01.07.2016Bridge-Lecture

Communicating Friendship: Relational Enactments and Relational Perceptions

Prof. Daniel A. McFarland (Stanford University)
Veranstaltungsort:
SOCIUM Forschungszentrum Ungleichheit und Sozialpolitik
Raum: 9.73280
Mary-Somerville-Straße 9
28359 Bremen
Uhrzeit:
10:15 Uhr
Ansprechpartner/in:
Kooperation:
Veranstaltungsreihe:
Methodenveranstaltungen der Brückenprofessur
Semester:
SoSe 2016

Dan McFarland is Professor of Sociology and Organizational Behavior at Stanford University. His research focuses on the social and organizational dynamics of educational systems like schools, classrooms and universities. In particular, Dan has performed a series of studies on classroom organization and interaction; on the formation of adolescent relationships, social structures, and identities; on interdisciplinary collaboration and intellectual innovation; and on relational sociology.
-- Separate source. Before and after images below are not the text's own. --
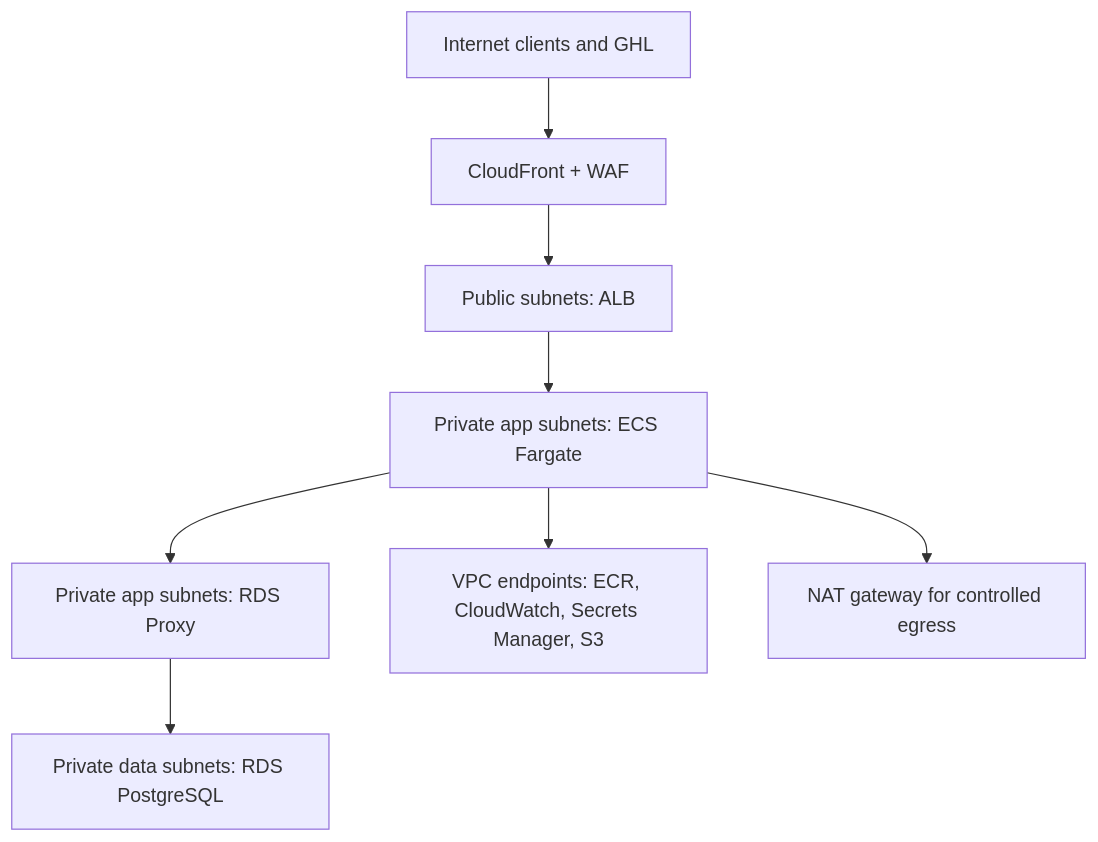
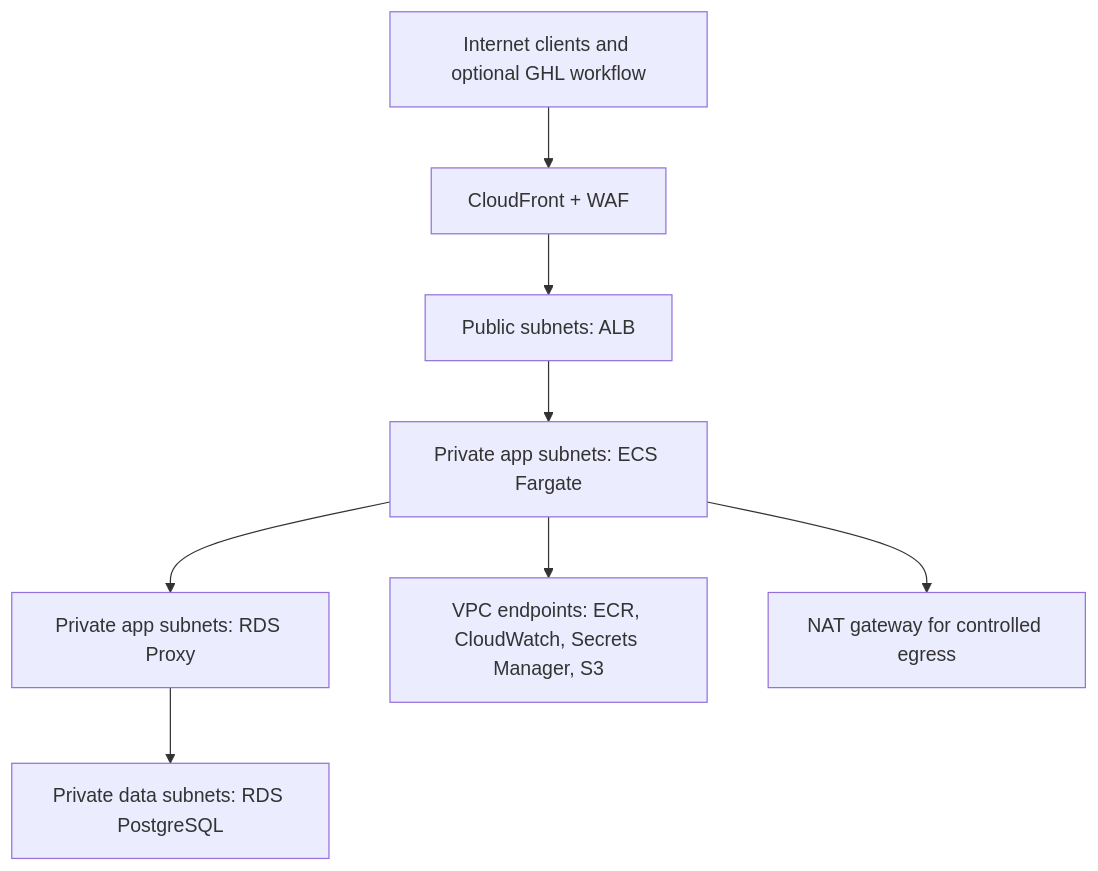
Before and after one commit to manynames3/clearpath-fargate-api: the second of 2 diagrams in docs/architecture.md, drawn with Mermaid. The commit also changed other lines of this file and 6 other files, not shown here.

````diff
--- a/docs/architecture.md
+++ b/docs/architecture.md
@@ -57,10 +57,10 @@
 ```mermaid
 flowchart TB
-    internet["Internet clients and GHL"] --> cloudfront["CloudFront + WAF"]
+    internet["Internet clients and optional GHL workflow"] --> cloudfront["CloudFront + WAF"]
     cloudfront --> alb["Public subnets: ALB"]
     alb --> ecs["Private app subnets: ECS Fargate"]
     ecs --> proxy["Private app subnets: RDS Proxy"]
     proxy --> rds["Private data subnets: RDS PostgreSQL"]
     ecs --> endpoints["VPC endpoints: ECR, CloudWatch, Secrets Manager, S3"]
     ecs --> nat["NAT gateway for controlled egress"]
 ```
````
His interdisciplinary collaborations with linguists and computer scientists are cutting-edge studies of big data and methodological advances in social networks and language modeling.

Abstract:
This paper attempts to directly consider the nature of relationships and the role of interaction dynamics more deeply. To this end, relationships are reconceptualized as a story between persons that is perceived (labeled), agreed upon, and enacted in interaction. From this perspective, types of ties like friendship are relational frameworks that are mutually recognized and enacted via certain interactional footings. To identify the effect of interactional footings over and above previously identified network mechanisms, we rely on systematic social observations of hundreds of settings that extend across one hundred thousand turns of social interaction, as well as longitudinally collected sociometric surveys and institutional records. With these data, interactions are not only coded for a variety of qualities, but they are situated in various social contexts and institutional framing efforts. For example, a particular interactional event, like the act of agreement between i and j at time t, can be embedded in a particular setting, a task (or sequence), a role-relation, and a reported friendship relation. Since most interactions are guided by any one or more of these framing efforts machine learning is employed to identify the interactions associated with each one while taking into account their overlap. Ultimately, the goal is to identify the interactional signal of a perceived and agreed upon reports of friendship. In such a fashion, we identify the interactional footings or ³friendship script² that actors employ to signal the relational frame of ³friendship². This signal - as a latent dimension - is then tested for its predictive capacity on friendship formation to ascertain if it has an effect over and above previously held mechanisms of tie formation.